** Problem **
Your task is to output the entries below word for word.

** Extracted material **

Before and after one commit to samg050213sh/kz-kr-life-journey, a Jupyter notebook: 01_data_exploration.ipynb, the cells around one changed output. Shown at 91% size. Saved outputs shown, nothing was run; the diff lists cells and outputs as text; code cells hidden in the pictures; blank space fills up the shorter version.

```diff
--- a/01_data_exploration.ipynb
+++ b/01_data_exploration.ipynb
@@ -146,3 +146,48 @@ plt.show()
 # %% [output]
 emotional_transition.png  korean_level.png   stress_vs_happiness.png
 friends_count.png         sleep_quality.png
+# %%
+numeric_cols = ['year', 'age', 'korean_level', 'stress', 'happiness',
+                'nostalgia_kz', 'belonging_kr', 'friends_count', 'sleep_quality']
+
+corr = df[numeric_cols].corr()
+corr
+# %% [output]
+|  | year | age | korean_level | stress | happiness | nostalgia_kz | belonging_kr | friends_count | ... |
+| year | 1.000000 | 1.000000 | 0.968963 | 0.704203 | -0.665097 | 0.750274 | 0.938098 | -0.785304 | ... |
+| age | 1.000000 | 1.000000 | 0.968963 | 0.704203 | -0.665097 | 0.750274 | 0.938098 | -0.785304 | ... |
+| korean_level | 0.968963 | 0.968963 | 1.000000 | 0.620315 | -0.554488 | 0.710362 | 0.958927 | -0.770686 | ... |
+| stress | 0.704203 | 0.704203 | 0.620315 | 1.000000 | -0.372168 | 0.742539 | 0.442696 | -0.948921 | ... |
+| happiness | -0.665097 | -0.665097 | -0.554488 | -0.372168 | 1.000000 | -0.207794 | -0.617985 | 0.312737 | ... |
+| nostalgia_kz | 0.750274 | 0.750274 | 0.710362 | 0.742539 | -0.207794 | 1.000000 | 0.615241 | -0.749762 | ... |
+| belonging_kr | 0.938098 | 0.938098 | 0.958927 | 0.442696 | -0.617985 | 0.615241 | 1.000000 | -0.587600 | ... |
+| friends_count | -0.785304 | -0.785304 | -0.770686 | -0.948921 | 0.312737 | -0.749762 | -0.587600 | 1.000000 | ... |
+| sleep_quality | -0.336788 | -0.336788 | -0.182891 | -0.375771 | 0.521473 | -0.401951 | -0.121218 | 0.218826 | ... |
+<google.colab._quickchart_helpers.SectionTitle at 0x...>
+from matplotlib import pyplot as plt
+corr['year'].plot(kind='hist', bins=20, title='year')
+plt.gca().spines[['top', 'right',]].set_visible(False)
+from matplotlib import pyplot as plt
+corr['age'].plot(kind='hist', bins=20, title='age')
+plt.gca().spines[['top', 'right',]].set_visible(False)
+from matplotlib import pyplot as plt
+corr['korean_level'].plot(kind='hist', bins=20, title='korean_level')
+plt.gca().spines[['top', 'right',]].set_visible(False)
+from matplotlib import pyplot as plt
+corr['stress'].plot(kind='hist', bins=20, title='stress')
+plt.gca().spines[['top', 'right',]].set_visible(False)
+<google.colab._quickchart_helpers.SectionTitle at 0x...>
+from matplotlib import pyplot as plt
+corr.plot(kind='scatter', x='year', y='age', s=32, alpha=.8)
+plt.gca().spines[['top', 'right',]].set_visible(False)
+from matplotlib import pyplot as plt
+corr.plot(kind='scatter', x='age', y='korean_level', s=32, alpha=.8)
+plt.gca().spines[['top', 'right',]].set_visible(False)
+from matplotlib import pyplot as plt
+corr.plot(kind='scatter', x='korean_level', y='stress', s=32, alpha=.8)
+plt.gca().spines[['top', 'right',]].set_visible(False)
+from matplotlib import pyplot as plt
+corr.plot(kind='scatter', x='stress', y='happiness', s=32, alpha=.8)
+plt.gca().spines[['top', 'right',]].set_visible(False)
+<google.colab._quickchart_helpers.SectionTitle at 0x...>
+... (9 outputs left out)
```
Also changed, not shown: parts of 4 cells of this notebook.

** Reply to the task **
Before and after one commit to samg050213sh/kz-kr-life-journey, a Jupyter notebook: 01_data_exploration.ipynb, the cells around one changed output. Shown at 91% size. Saved outputs shown, nothing was run; the diff lists cells and outputs as text; code cells hidden in the pictures; blank space fills up the shorter version.

```diff
--- a/01_data_exploration.ipynb
+++ b/01_data_exploration.ipynb
@@ -146,3 +146,48 @@ plt.show()
 # %% [output]
 emotional_transition.png  korean_level.png   stress_vs_happiness.png
 friends_count.png         sleep_quality.png
+# %%
+numeric_cols = ['year', 'age', 'korean_level', 'stress', 'happiness',
+                'nostalgia_kz', 'belonging_kr', 'friends_count', 'sleep_quality']
+
+corr = df[numeric_cols].corr()
+corr
+# %% [output]
+|  | year | age | korean_level | stress | happiness | nostalgia_kz | belonging_kr | friends_count | ... |
+| year | 1.000000 | 1.000000 | 0.968963 | 0.704203 | -0.665097 | 0.750274 | 0.938098 | -0.785304 | ... |
+| age | 1.000000 | 1.000000 | 0.968963 | 0.704203 | -0.665097 | 0.750274 | 0.938098 | -0.785304 | ... |
+| korean_level | 0.968963 | 0.968963 | 1.000000 | 0.620315 | -0.554488 | 0.710362 | 0.958927 | -0.770686 | ... |
+| stress | 0.704203 | 0.704203 | 0.620315 | 1.000000 | -0.372168 | 0.742539 | 0.442696 | -0.948921 | ... |
+| happiness | -0.665097 | -0.665097 | -0.554488 | -0.372168 | 1.000000 | -0.207794 | -0.617985 | 0.312737 | ... |
+| nostalgia_kz | 0.750274 | 0.750274 | 0.710362 | 0.742539 | -0.207794 | 1.000000 | 0.615241 | -0.749762 | ... |
+| belonging_kr | 0.938098 | 0.938098 | 0.958927 | 0.442696 | -0.617985 | 0.615241 | 1.000000 | -0.587600 | ... |
+| friends_count | -0.785304 | -0.785304 | -0.770686 | -0.948921 | 0.312737 | -0.749762 | -0.587600 | 1.000000 | ... |
+| sleep_quality | -0.336788 | -0.336788 | -0.182891 | -0.375771 | 0.521473 | -0.401951 | -0.121218 | 0.218826 | ... |
+<google.colab._quickchart_helpers.SectionTitle at 0x...>
+from matplotlib import pyplot as plt
+corr['year'].plot(kind='hist', bins=20, title='year')
+plt.gca().spines[['top', 'right',]].set_visible(False)
+from matplotlib import pyplot as plt
+corr['age'].plot(kind='hist', bins=20, title='age')
+plt.gca().spines[['top', 'right',]].set_visible(False)
+from matplotlib import pyplot as plt
+corr['korean_level'].plot(kind='hist', bins=20, title='korean_level')
+plt.gca().spines[['top', 'right',]].set_visible(False)
+from matplotlib import pyplot as plt
+corr['stress'].plot(kind='hist', bins=20, title='stress')
+plt.gca().spines[['top', 'right',]].set_visible(False)
+<google.colab._quickchart_helpers.SectionTitle at 0x...>
+from matplotlib import pyplot as plt
+corr.plot(kind='scatter', x='year', y='age', s=32, alpha=.8)
+plt.gca().spines[['top', 'right',]].set_visible(False)
+from matplotlib import pyplot as plt
+corr.plot(kind='scatter', x='age', y='korean_level', s=32, alpha=.8)
+plt.gca().spines[['top', 'right',]].set_visible(False)
+from matplotlib import pyplot as plt
+corr.plot(kind='scatter', x='korean_level', y='stress', s=32, alpha=.8)
+plt.gca().spines[['top', 'right',]].set_visible(False)
+from matplotlib import pyplot as plt
+corr.plot(kind='scatter', x='stress', y='happiness', s=32, alpha=.8)
+plt.gca().spines[['top', 'right',]].set_visible(False)
+<google.colab._quickchart_helpers.SectionTitle at 0x...>
+... (9 outputs left out)
```
Also changed, not shown: parts of 4 cells of this notebook.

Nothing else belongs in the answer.